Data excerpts
******************************

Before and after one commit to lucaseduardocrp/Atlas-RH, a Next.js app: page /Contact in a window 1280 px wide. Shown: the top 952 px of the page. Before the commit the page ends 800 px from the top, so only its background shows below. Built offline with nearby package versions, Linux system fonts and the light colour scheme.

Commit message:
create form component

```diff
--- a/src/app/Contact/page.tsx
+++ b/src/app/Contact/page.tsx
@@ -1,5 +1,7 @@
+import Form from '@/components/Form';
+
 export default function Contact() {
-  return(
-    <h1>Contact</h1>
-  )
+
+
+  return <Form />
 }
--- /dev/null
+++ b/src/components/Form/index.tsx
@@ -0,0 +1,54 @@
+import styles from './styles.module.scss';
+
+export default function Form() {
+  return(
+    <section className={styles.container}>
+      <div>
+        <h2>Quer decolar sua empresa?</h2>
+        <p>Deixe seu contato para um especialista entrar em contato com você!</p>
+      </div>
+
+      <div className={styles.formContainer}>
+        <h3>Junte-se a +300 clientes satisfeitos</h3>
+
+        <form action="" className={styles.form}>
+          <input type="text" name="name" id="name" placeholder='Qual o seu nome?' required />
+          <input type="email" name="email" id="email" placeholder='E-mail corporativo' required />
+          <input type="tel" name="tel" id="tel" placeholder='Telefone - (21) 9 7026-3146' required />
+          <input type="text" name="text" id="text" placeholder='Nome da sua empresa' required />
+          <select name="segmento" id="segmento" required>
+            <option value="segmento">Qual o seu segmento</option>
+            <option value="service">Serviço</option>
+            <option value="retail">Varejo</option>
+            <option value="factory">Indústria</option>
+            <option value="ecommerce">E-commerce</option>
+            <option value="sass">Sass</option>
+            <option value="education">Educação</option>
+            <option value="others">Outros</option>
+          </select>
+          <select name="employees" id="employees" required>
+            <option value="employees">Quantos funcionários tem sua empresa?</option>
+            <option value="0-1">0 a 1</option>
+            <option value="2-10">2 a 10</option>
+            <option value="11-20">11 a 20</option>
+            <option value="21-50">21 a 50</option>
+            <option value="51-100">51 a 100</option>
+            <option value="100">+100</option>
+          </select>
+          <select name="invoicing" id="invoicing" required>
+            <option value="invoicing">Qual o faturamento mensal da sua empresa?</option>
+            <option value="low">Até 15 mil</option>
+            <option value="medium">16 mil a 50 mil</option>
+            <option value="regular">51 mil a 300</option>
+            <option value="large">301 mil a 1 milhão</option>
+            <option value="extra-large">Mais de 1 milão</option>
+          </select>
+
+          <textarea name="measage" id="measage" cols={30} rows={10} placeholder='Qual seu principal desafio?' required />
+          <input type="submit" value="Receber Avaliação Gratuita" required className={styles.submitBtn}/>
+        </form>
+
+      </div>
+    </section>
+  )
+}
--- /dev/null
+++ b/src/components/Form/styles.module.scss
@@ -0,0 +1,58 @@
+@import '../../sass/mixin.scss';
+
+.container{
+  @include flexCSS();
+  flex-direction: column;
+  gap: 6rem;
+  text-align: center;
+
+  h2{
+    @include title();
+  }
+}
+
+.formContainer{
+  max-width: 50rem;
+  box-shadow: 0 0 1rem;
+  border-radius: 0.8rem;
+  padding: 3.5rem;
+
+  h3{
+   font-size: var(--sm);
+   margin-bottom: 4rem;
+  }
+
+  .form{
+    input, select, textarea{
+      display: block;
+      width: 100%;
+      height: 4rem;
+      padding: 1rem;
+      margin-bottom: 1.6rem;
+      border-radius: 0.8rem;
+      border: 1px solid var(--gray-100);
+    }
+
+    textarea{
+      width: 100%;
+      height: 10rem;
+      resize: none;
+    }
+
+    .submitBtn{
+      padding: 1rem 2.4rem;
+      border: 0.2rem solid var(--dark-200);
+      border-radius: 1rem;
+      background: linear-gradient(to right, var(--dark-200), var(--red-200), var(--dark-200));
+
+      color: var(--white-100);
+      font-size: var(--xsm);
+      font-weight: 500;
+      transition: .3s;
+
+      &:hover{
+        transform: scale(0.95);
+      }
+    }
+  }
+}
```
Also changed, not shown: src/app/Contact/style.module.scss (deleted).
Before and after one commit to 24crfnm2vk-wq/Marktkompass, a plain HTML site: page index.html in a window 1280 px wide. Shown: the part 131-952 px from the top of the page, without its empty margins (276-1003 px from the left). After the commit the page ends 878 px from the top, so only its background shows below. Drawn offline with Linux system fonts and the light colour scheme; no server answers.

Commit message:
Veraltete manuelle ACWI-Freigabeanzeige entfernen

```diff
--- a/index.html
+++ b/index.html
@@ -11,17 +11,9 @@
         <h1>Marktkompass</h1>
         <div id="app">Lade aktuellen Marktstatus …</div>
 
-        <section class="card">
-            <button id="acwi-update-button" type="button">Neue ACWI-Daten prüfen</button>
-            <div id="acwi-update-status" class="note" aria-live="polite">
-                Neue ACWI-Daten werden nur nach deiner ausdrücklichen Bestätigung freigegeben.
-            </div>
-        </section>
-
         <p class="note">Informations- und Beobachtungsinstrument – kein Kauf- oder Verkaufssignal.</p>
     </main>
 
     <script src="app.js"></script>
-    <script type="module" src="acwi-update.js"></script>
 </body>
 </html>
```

******************************

# EXERCISE PROMPT
Each record above must be given again exactly.

# ANSWER TO THIS TASK
Before and after one commit to lucaseduardocrp/Atlas-RH, a Next.js app: page /Contact in a window 1280 px wide. Shown: the top 952 px of the page. Before the commit the page ends 800 px from the top, so only its background shows below. Built offline with nearby package versions, Linux system fonts and the light colour scheme.

Commit message:
create form component

```diff
--- a/src/app/Contact/page.tsx
+++ b/src/app/Contact/page.tsx
@@ -1,5 +1,7 @@
+import Form from '@/components/Form';
+
 export default function Contact() {
-  return(
-    <h1>Contact</h1>
-  )
+
+
+  return <Form />
 }
--- /dev/null
+++ b/src/components/Form/index.tsx
@@ -0,0 +1,54 @@
+import styles from './styles.module.scss';
+
+export default function Form() {
+  return(
+    <section className={styles.container}>
+      <div>
+        <h2>Quer decolar sua empresa?</h2>
+        <p>Deixe seu contato para um especialista entrar em contato com você!</p>
+      </div>
+
+      <div className={styles.formContainer}>
+        <h3>Junte-se a +300 clientes satisfeitos</h3>
+
+        <form action="" className={styles.form}>
+          <input type="text" name="name" id="name" placeholder='Qual o seu nome?' required />
+          <input type="email" name="email" id="email" placeholder='E-mail corporativo' required />
+          <input type="tel" name="tel" id="tel" placeholder='Telefone - (21) 9 7026-3146' required />
+          <input type="text" name="text" id="text" placeholder='Nome da sua empresa' required />
+          <select name="segmento" id="segmento" required>
+            <option value="segmento">Qual o seu segmento</option>
+            <option value="service">Serviço</option>
+            <option value="retail">Varejo</option>
+            <option value="factory">Indústria</option>
+            <option value="ecommerce">E-commerce</option>
+            <option value="sass">Sass</option>
+            <option value="education">Educação</option>
+            <option value="others">Outros</option>
+          </select>
+          <select name="employees" id="employees" required>
+            <option value="employees">Quantos funcionários tem sua empresa?</option>
+            <option value="0-1">0 a 1</option>
+            <option value="2-10">2 a 10</option>
+            <option value="11-20">11 a 20</option>
+            <option value="21-50">21 a 50</option>
+            <option value="51-100">51 a 100</option>
+            <option value="100">+100</option>
+          </select>
+          <select name="invoicing" id="invoicing" required>
+            <option value="invoicing">Qual o faturamento mensal da sua empresa?</option>
+            <option value="low">Até 15 mil</option>
+            <option value="medium">16 mil a 50 mil</option>
+            <option value="regular">51 mil a 300</option>
+            <option value="large">301 mil a 1 milhão</option>
+            <option value="extra-large">Mais de 1 milão</option>
+          </select>
+
+          <textarea name="measage" id="measage" cols={30} rows={10} placeholder='Qual seu principal desafio?' required />
+          <input type="submit" value="Receber Avaliação Gratuita" required className={styles.submitBtn}/>
+        </form>
+
+      </div>
+    </section>
+  )
+}
--- /dev/null
+++ b/src/components/Form/styles.module.scss
@@ -0,0 +1,58 @@
+@import '../../sass/mixin.scss';
+
+.container{
+  @include flexCSS();
+  flex-direction: column;
+  gap: 6rem;
+  text-align: center;
+
+  h2{
+    @include title();
+  }
+}
+
+.formContainer{
+  max-width: 50rem;
+  box-shadow: 0 0 1rem;
+  border-radius: 0.8rem;
+  padding: 3.5rem;
+
+  h3{
+   font-size: var(--sm);
+   margin-bottom: 4rem;
+  }
+
+  .form{
+    input, select, textarea{
+      display: block;
+      width: 100%;
+      height: 4rem;
+      padding: 1rem;
+      margin-bottom: 1.6rem;
+      border-radius: 0.8rem;
+      border: 1px solid var(--gray-100);
+    }
+
+    textarea{
+      width: 100%;
+      height: 10rem;
+      resize: none;
+    }
+
+    .submitBtn{
+      padding: 1rem 2.4rem;
+      border: 0.2rem solid var(--dark-200);
+      border-radius: 1rem;
+      background: linear-gradient(to right, var(--dark-200), var(--red-200), var(--dark-200));
+
+      color: var(--white-100);
+      font-size: var(--xsm);
+      font-weight: 500;
+      transition: .3s;
+
+      &:hover{
+        transform: scale(0.95);
+      }
+    }
+  }
+}
```
Also changed, not shown: src/app/Contact/style.module.scss (deleted).
Before and after one commit to 24crfnm2vk-wq/Marktkompass, a plain HTML site: page index.html in a window 1280 px wide. Shown: the part 131-952 px from the top of the page, without its empty margins (276-1003 px from the left). After the commit the page ends 878 px from the top, so only its background shows below. Drawn offline with Linux system fonts and the light colour scheme; no server answers.

Commit message:
Veraltete manuelle ACWI-Freigabeanzeige entfernen

```diff
--- a/index.html
+++ b/index.html
@@ -11,17 +11,9 @@
         <h1>Marktkompass</h1>
         <div id="app">Lade aktuellen Marktstatus …</div>
 
-        <section class="card">
-            <button id="acwi-update-button" type="button">Neue ACWI-Daten prüfen</button>
-            <div id="acwi-update-status" class="note" aria-live="polite">
-                Neue ACWI-Daten werden nur nach deiner ausdrücklichen Bestätigung freigegeben.
-            </div>
-        </section>
-
         <p class="note">Informations- und Beobachtungsinstrument – kein Kauf- oder Verkaufssignal.</p>
     </main>
 
     <script src="app.js"></script>
-    <script type="module" src="acwi-update.js"></script>
 </body>
 </html>
```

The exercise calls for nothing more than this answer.